“They pick them up from their houses and they disappear. We don’t know if they’re still alive or dead,” said the activist who spoke on condition he not be identified to avoid arrest.
He also described the city as being locked down, saying many people were staying at home, shops were closed and hundreds of cars were lining up for hours at gas stations as people hoard supplies.
Also Sunday, a Turkish ship carrying 250 wounded from Misrata was expected to dock in Benghazi, according to rebel officials.
The boat, which carried medical supplies, was expected to pick up around 60 wounded people being treated in various hospitals in Benghazi, as well as 30 Turks and 40 people from Greece, Ukraine, Britain, Uzbekistan, Germany and Finland.

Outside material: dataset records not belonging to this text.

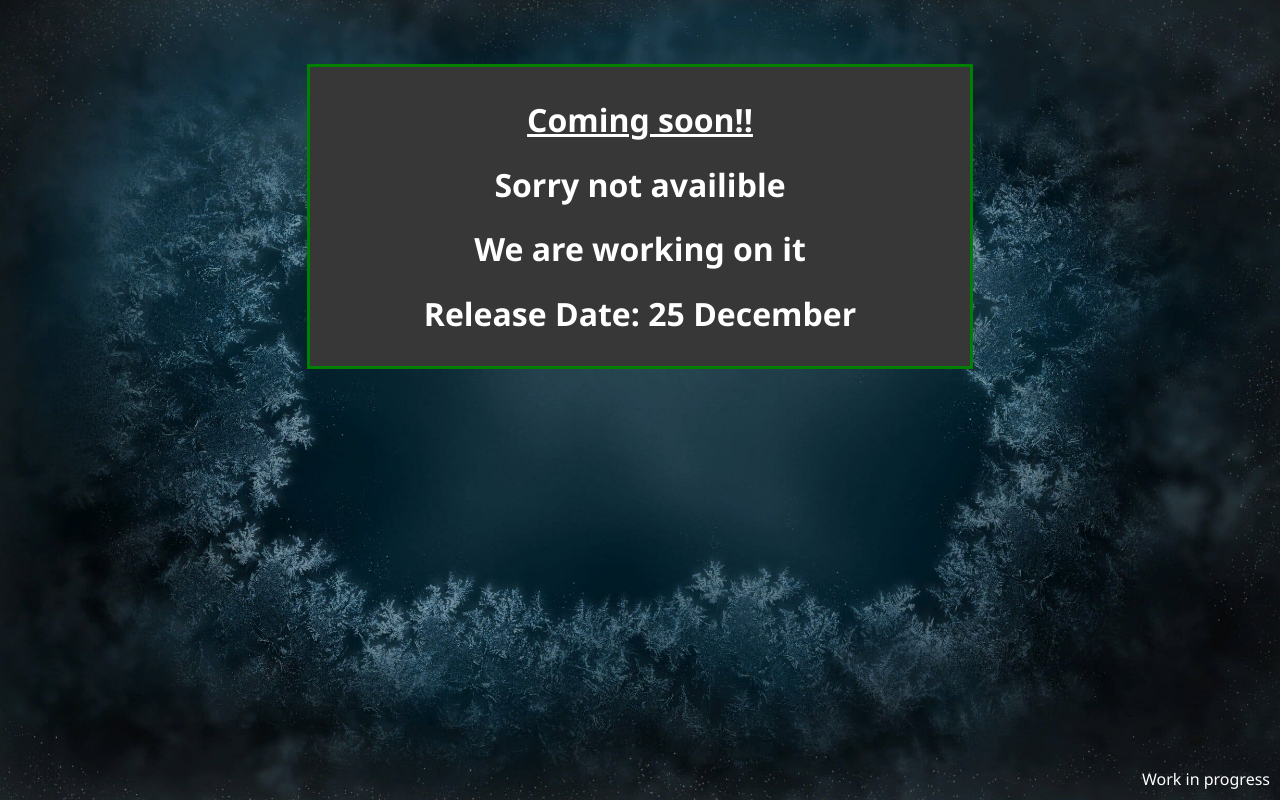
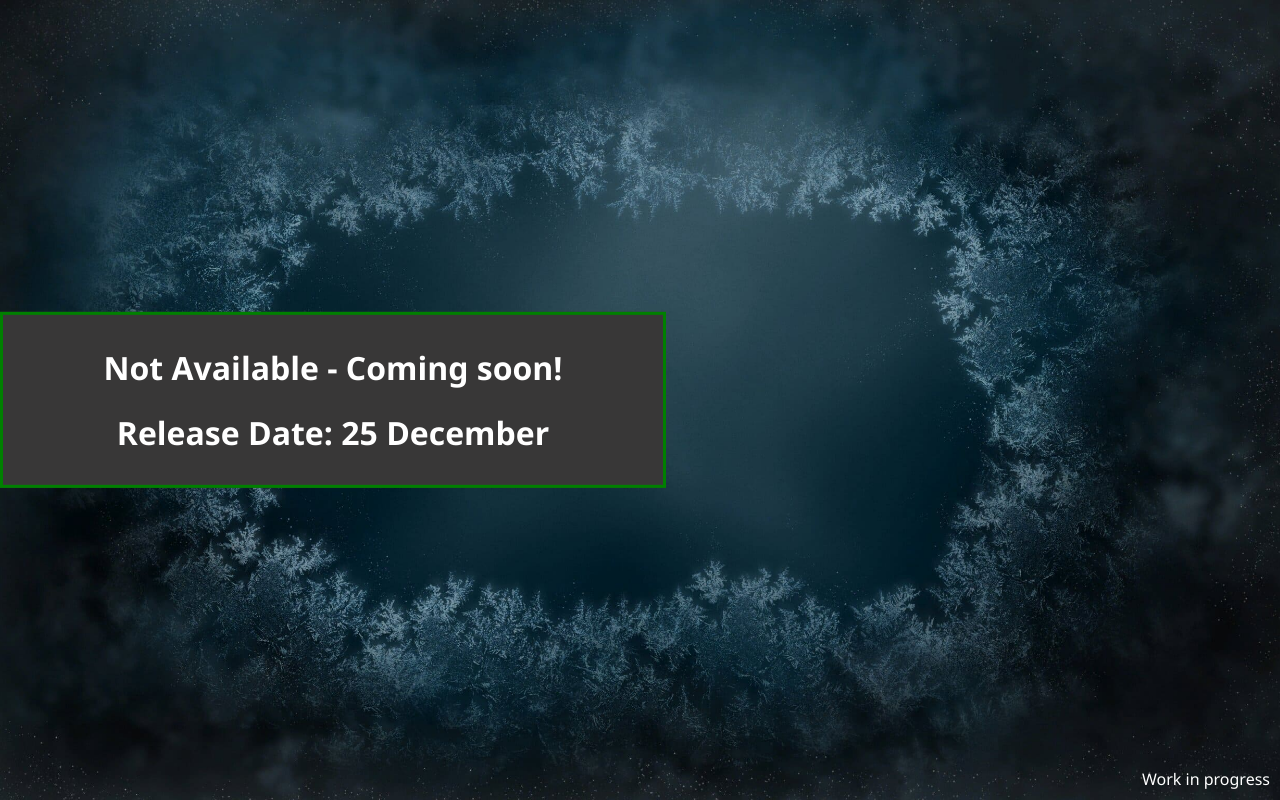
Before and after one commit to moddedR6Team/coming-soon-page, a plain HTML site: page index.html in a window 1280 px wide. Drawn offline with Linux system fonts and the light colour scheme.

Commit message:
Update index.html

```diff
--- a/index.html
+++ b/index.html
@@ -1,4 +1,13 @@
 <html lang="en">
+<style>
+.vertical-center {
+  margin: 0;
+  position: absolute;
+  top: 50%;
+  -ms-transform: translateY(-50%);
+  transform: translateY(-50%);
+}
+</style>
 <head>
     <meta charset="UTF-8">
     <meta http-equiv="X-UA-Compatible" content="IE=edge">
@@ -33,10 +42,8 @@
 
         </nav>
     </header>
-    <div class="center white" style="margin-top: 5%;">
-        <h1 class="center-text" id="underline">Coming soon!!</h1>
-        <h1 class="center-text">Sorry not availible</h1>
-        <h1 class="center-text">We are working on it</h1>
+    <div class="center white vertical-center">
+        <h1 class="center-text">Not Available - Coming soon!</h1>
         <h1 class="center-text">Release Date: 25 December</h1>
        <!--  <div id="countdown" class="center-text">
             <h1>Countdown until Release Day.</h1>
```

The U.S. was to have stopped flying strike missions in Libya as of Sunday after it passed control of the air operation to NATO last week. But alliance spokeswoman Oana Lungescu said the U.S. approved a request to extend that role until Monday because of “poor weather conditions over the last few days.” She did not elaborate.
An envoy of Gadhafi met with Greece’s prime minister in Athens on Sunday to deliver a message from the Libyan leader, officials there said without giving details of the conversation.
On Friday, envoy Abdul-Ati al-Obeidi had said Gadhafi’s government was attempting to hold talks with the U.S., Britain and France to end the airstrikes and find a way out of the crisis.
Ghoga, 51, rose to prominence with the council’s creation by acting as its official spokesman. A longtime Benghazi lawyer, he lacked the name recognition of other prominent leaders who defected from the Gadhafi regime or opposed it from outside the country.
Ryan Lucas in Brega, Libya; Hadeel al-Shalchi in Tripoli, Libya; and Diaa Hadid in Cairo contributed to this report.
A service of YellowBrix, Inc.